Entries shown>
▶

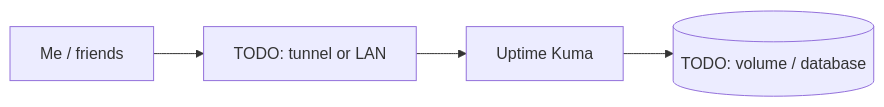
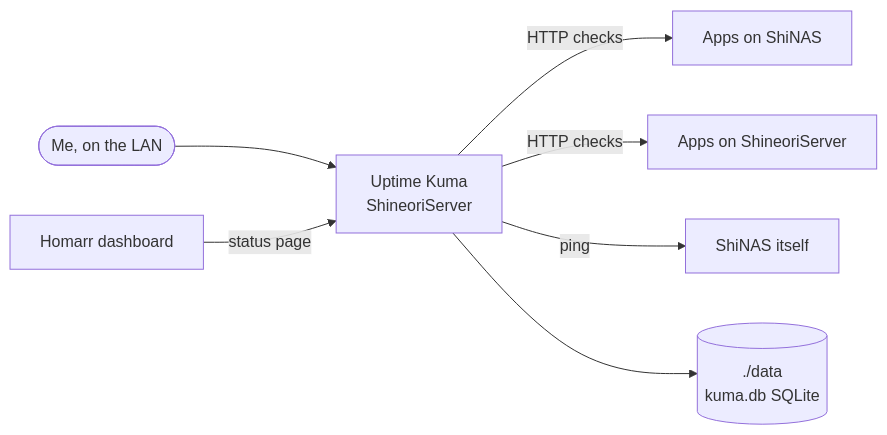
The diagram in docs/services/uptime-kuma.md (Shineori/homelab), drawn with Mermaid before and after one commit. The commit also changed other lines of this file and 4 other files, not shown here.

First line of the commit message:
Fill in the pages for the services that moved to ShineoriServer

````diff
--- a/docs/services/uptime-kuma.md
+++ b/docs/services/uptime-kuma.md
@@ -22,6 +23,9 @@
 ```mermaid
 flowchart LR
-    user[Me / friends] --> entry[TODO: tunnel or LAN]
-    entry --> app[Uptime Kuma]
-    app --> data[(TODO: volume / database)]
+    me([Me, on the LAN]) --> kuma[Uptime Kuma<br/>ShineoriServer]
+    kuma -- HTTP checks --> nas[Apps on ShiNAS]
+    kuma -- HTTP checks --> laptop[Apps on ShineoriServer]
+    kuma -- ping --> host[ShiNAS itself]
+    kuma --> db[(./data<br/>kuma.db SQLite)]
+    homarr[Homarr dashboard] -- status page --> kuma
 ```
````
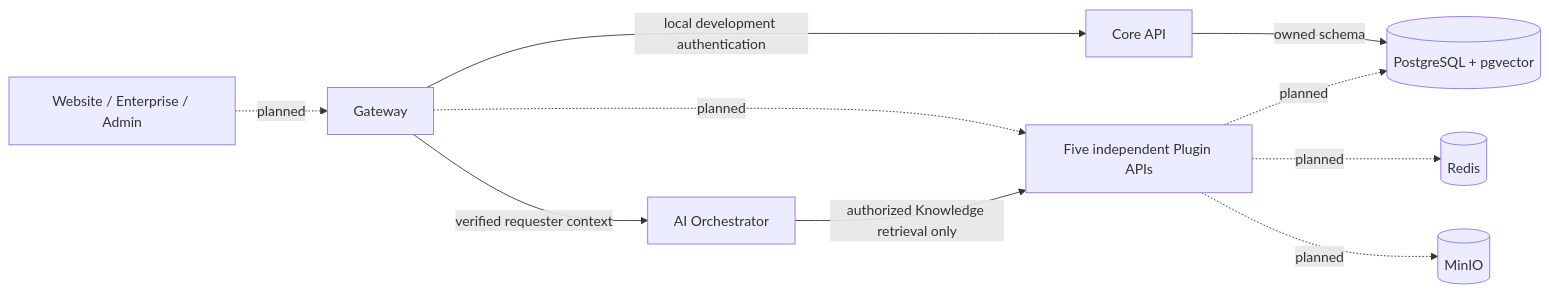
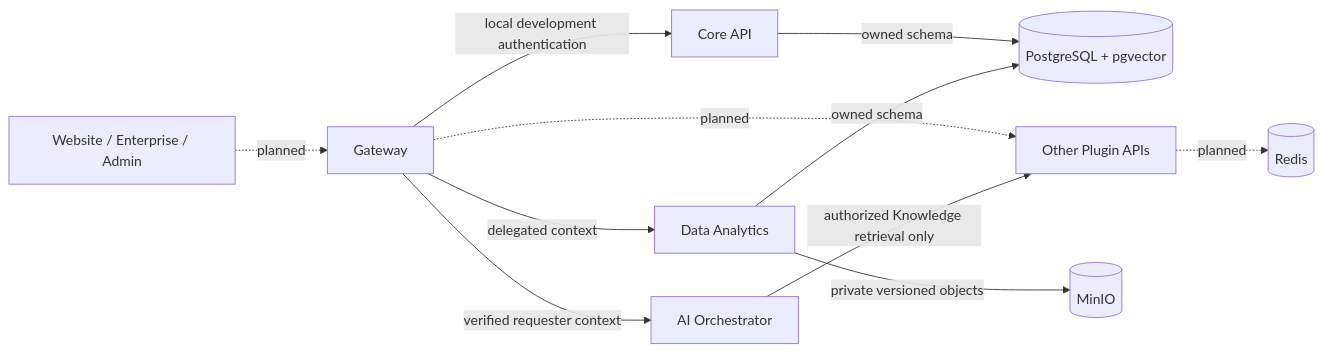
One commit to zqf20096327/dbhub_collect changed the diagram in data/readmes/AndrixNg1__amani.ia.md. Above: the diagram before and after it, drawn with Mermaid. The commit also changed other lines of this file and 536 other files, not shown here.

````diff
--- a/data/readmes/AndrixNg1__amani.ia.md
+++ b/data/readmes/AndrixNg1__amani.ia.md
@@ -25,12 +27,13 @@
 ```mermaid
 flowchart LR
     UI[Website / Enterprise / Admin] -. planned .-> Gateway
     Gateway -->|local development authentication| Core[Core API]
     Core -->|owned schema| PG
     Gateway -->|verified requester context| AI[AI Orchestrator]
-    Gateway -. planned .-> Plugins[Five independent Plugin APIs]
+    Gateway -->|delegated context| Analytics[Data Analytics]
+    Gateway -. planned .-> Plugins[Other Plugin APIs]
     AI -->|authorized Knowledge retrieval only| Plugins
-    Plugins -. planned .-> PG[(PostgreSQL + pgvector)]
+    Analytics -->|owned schema| PG[(PostgreSQL + pgvector)]
+    Analytics -->|private versioned objects| MinIO[(MinIO)]
     Plugins -. planned .-> Redis[(Redis)]
-    Plugins -. planned .-> MinIO[(MinIO)]
 ```
````
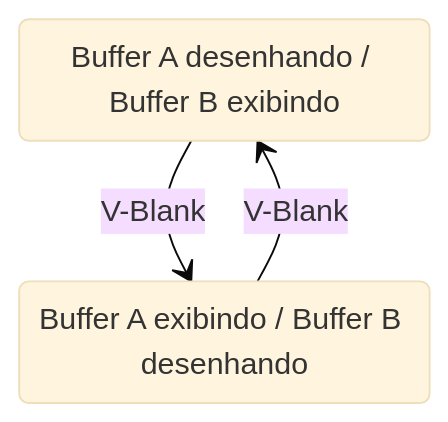
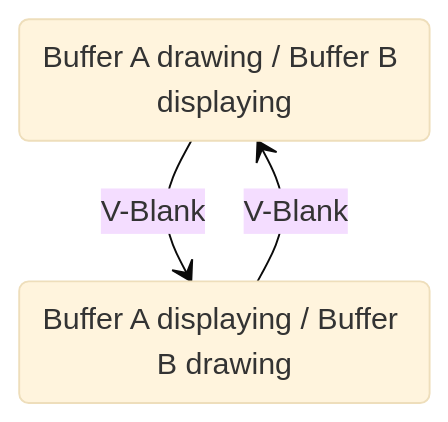
Before and after one commit to jhonatanTeixeira/mimas-saturn-emulator: the tenth of 16 diagrams in docs/first_architectural_draft.md, drawn with Mermaid (base theme). The commit also changed other lines of this file and 2 other files, not shown here.

First line of the commit message:
Translate architecture planning docs to English

````diff
--- a/docs/first_architectural_draft.md
+++ b/docs/first_architectural_draft.md
@@ -161,7 +161,7 @@
 ```mermaid
 stateDiagram-v2
-    S1: Buffer A desenhando / Buffer B exibindo
-    S2: Buffer A exibindo / Buffer B desenhando
+    S1: Buffer A drawing / Buffer B displaying
+    S2: Buffer A displaying / Buffer B drawing
     S1 --> S2 : V-Blank
     S2 --> S1 : V-Blank
 ```
````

◀

Problem> Note every line above where the string "services" shows up, and copy those lines.

Finished exercise>
The diagram in docs/services/uptime-kuma.md (Shineori/homelab), drawn with Mermaid before and after one commit. The commit also changed other lines of this file and 4 other files, not shown here.
Fill in the pages for the services that moved to ShineoriServer
--- a/docs/services/uptime-kuma.md
+++ b/docs/services/uptime-kuma.md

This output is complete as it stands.